*Problem description*: Reproduce the records that follow exactly as they are written.
====== Records to process ======
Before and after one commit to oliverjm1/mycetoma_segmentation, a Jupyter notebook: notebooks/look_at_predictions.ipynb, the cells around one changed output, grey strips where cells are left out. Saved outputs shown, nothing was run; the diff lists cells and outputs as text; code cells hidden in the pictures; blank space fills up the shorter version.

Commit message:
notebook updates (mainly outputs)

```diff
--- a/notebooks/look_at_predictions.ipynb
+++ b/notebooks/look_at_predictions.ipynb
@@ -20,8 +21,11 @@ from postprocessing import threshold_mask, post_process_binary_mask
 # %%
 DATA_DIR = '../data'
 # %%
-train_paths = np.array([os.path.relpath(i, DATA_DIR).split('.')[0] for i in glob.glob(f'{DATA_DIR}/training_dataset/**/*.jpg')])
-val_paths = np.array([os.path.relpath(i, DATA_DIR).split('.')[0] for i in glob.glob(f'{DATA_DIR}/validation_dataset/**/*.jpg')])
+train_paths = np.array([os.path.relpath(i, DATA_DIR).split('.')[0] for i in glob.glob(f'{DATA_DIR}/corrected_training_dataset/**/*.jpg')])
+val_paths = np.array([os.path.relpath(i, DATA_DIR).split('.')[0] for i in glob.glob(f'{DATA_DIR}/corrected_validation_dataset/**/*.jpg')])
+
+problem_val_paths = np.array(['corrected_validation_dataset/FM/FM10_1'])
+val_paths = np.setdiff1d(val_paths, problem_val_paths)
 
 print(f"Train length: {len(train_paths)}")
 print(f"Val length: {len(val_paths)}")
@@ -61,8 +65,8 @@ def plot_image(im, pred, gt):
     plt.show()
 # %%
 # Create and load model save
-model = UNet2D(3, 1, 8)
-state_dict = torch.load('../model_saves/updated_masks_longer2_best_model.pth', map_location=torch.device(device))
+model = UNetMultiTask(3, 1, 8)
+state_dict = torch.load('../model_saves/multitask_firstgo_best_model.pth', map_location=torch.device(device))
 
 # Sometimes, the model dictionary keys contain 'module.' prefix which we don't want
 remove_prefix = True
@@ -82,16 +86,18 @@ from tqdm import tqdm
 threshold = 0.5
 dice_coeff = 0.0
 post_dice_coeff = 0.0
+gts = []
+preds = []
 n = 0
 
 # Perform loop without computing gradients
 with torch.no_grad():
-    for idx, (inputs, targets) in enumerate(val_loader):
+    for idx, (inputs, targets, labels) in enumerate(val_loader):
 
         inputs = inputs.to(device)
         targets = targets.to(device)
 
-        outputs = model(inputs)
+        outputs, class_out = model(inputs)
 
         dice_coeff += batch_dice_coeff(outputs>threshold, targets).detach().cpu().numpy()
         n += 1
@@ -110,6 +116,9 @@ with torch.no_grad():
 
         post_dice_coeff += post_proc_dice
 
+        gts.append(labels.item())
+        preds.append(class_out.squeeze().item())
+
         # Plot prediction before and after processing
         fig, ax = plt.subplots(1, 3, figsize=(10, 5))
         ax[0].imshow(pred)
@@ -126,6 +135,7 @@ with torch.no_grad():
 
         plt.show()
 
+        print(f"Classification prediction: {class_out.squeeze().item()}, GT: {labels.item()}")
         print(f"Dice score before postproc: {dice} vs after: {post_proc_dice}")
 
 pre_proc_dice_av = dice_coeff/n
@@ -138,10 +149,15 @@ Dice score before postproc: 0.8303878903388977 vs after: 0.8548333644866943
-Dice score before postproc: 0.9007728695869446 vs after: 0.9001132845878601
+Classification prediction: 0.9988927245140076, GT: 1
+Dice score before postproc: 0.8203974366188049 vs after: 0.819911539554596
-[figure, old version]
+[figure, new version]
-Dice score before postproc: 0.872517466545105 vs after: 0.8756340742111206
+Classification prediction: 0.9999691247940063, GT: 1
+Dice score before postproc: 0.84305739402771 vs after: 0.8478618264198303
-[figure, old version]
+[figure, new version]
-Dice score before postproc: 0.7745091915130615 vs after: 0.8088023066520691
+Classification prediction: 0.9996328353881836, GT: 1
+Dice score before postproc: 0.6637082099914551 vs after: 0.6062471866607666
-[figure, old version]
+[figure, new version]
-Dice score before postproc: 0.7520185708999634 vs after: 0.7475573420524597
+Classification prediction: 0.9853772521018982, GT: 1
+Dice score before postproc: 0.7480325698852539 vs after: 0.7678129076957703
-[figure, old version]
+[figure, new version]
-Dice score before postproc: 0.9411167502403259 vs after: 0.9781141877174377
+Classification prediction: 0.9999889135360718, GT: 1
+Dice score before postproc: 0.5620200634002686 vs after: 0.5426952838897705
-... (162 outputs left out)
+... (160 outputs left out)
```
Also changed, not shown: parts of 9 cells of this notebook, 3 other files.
======
*Completed task*:
Before and after one commit to oliverjm1/mycetoma_segmentation, a Jupyter notebook: notebooks/look_at_predictions.ipynb, the cells around one changed output, grey strips where cells are left out. Saved outputs shown, nothing was run; the diff lists cells and outputs as text; code cells hidden in the pictures; blank space fills up the shorter version.

Commit message:
notebook updates (mainly outputs)

```diff
--- a/notebooks/look_at_predictions.ipynb
+++ b/notebooks/look_at_predictions.ipynb
@@ -20,8 +21,11 @@ from postprocessing import threshold_mask, post_process_binary_mask
 # %%
 DATA_DIR = '../data'
 # %%
-train_paths = np.array([os.path.relpath(i, DATA_DIR).split('.')[0] for i in glob.glob(f'{DATA_DIR}/training_dataset/**/*.jpg')])
-val_paths = np.array([os.path.relpath(i, DATA_DIR).split('.')[0] for i in glob.glob(f'{DATA_DIR}/validation_dataset/**/*.jpg')])
+train_paths = np.array([os.path.relpath(i, DATA_DIR).split('.')[0] for i in glob.glob(f'{DATA_DIR}/corrected_training_dataset/**/*.jpg')])
+val_paths = np.array([os.path.relpath(i, DATA_DIR).split('.')[0] for i in glob.glob(f'{DATA_DIR}/corrected_validation_dataset/**/*.jpg')])
+
+problem_val_paths = np.array(['corrected_validation_dataset/FM/FM10_1'])
+val_paths = np.setdiff1d(val_paths, problem_val_paths)
 
 print(f"Train length: {len(train_paths)}")
 print(f"Val length: {len(val_paths)}")
@@ -61,8 +65,8 @@ def plot_image(im, pred, gt):
     plt.show()
 # %%
 # Create and load model save
-model = UNet2D(3, 1, 8)
-state_dict = torch.load('../model_saves/updated_masks_longer2_best_model.pth', map_location=torch.device(device))
+model = UNetMultiTask(3, 1, 8)
+state_dict = torch.load('../model_saves/multitask_firstgo_best_model.pth', map_location=torch.device(device))
 
 # Sometimes, the model dictionary keys contain 'module.' prefix which we don't want
 remove_prefix = True
@@ -82,16 +86,18 @@ from tqdm import tqdm
 threshold = 0.5
 dice_coeff = 0.0
 post_dice_coeff = 0.0
+gts = []
+preds = []
 n = 0
 
 # Perform loop without computing gradients
 with torch.no_grad():
-    for idx, (inputs, targets) in enumerate(val_loader):
+    for idx, (inputs, targets, labels) in enumerate(val_loader):
 
         inputs = inputs.to(device)
         targets = targets.to(device)
 
-        outputs = model(inputs)
+        outputs, class_out = model(inputs)
 
         dice_coeff += batch_dice_coeff(outputs>threshold, targets).detach().cpu().numpy()
         n += 1
@@ -110,6 +116,9 @@ with torch.no_grad():
 
         post_dice_coeff += post_proc_dice
 
+        gts.append(labels.item())
+        preds.append(class_out.squeeze().item())
+
         # Plot prediction before and after processing
         fig, ax = plt.subplots(1, 3, figsize=(10, 5))
         ax[0].imshow(pred)
@@ -126,6 +135,7 @@ with torch.no_grad():
 
         plt.show()
 
+        print(f"Classification prediction: {class_out.squeeze().item()}, GT: {labels.item()}")
         print(f"Dice score before postproc: {dice} vs after: {post_proc_dice}")
 
 pre_proc_dice_av = dice_coeff/n
@@ -138,10 +149,15 @@ Dice score before postproc: 0.8303878903388977 vs after: 0.8548333644866943
-Dice score before postproc: 0.9007728695869446 vs after: 0.9001132845878601
+Classification prediction: 0.9988927245140076, GT: 1
+Dice score before postproc: 0.8203974366188049 vs after: 0.819911539554596
-[figure, old version]
+[figure, new version]
-Dice score before postproc: 0.872517466545105 vs after: 0.8756340742111206
+Classification prediction: 0.9999691247940063, GT: 1
+Dice score before postproc: 0.84305739402771 vs after: 0.8478618264198303
-[figure, old version]
+[figure, new version]
-Dice score before postproc: 0.7745091915130615 vs after: 0.8088023066520691
+Classification prediction: 0.9996328353881836, GT: 1
+Dice score before postproc: 0.6637082099914551 vs after: 0.6062471866607666
-[figure, old version]
+[figure, new version]
-Dice score before postproc: 0.7520185708999634 vs after: 0.7475573420524597
+Classification prediction: 0.9853772521018982, GT: 1
+Dice score before postproc: 0.7480325698852539 vs after: 0.7678129076957703
-[figure, old version]
+[figure, new version]
-Dice score before postproc: 0.9411167502403259 vs after: 0.9781141877174377
+Classification prediction: 0.9999889135360718, GT: 1
+Dice score before postproc: 0.5620200634002686 vs after: 0.5426952838897705
-... (162 outputs left out)
+... (160 outputs left out)
```
Also changed, not shown: parts of 9 cells of this notebook, 3 other files.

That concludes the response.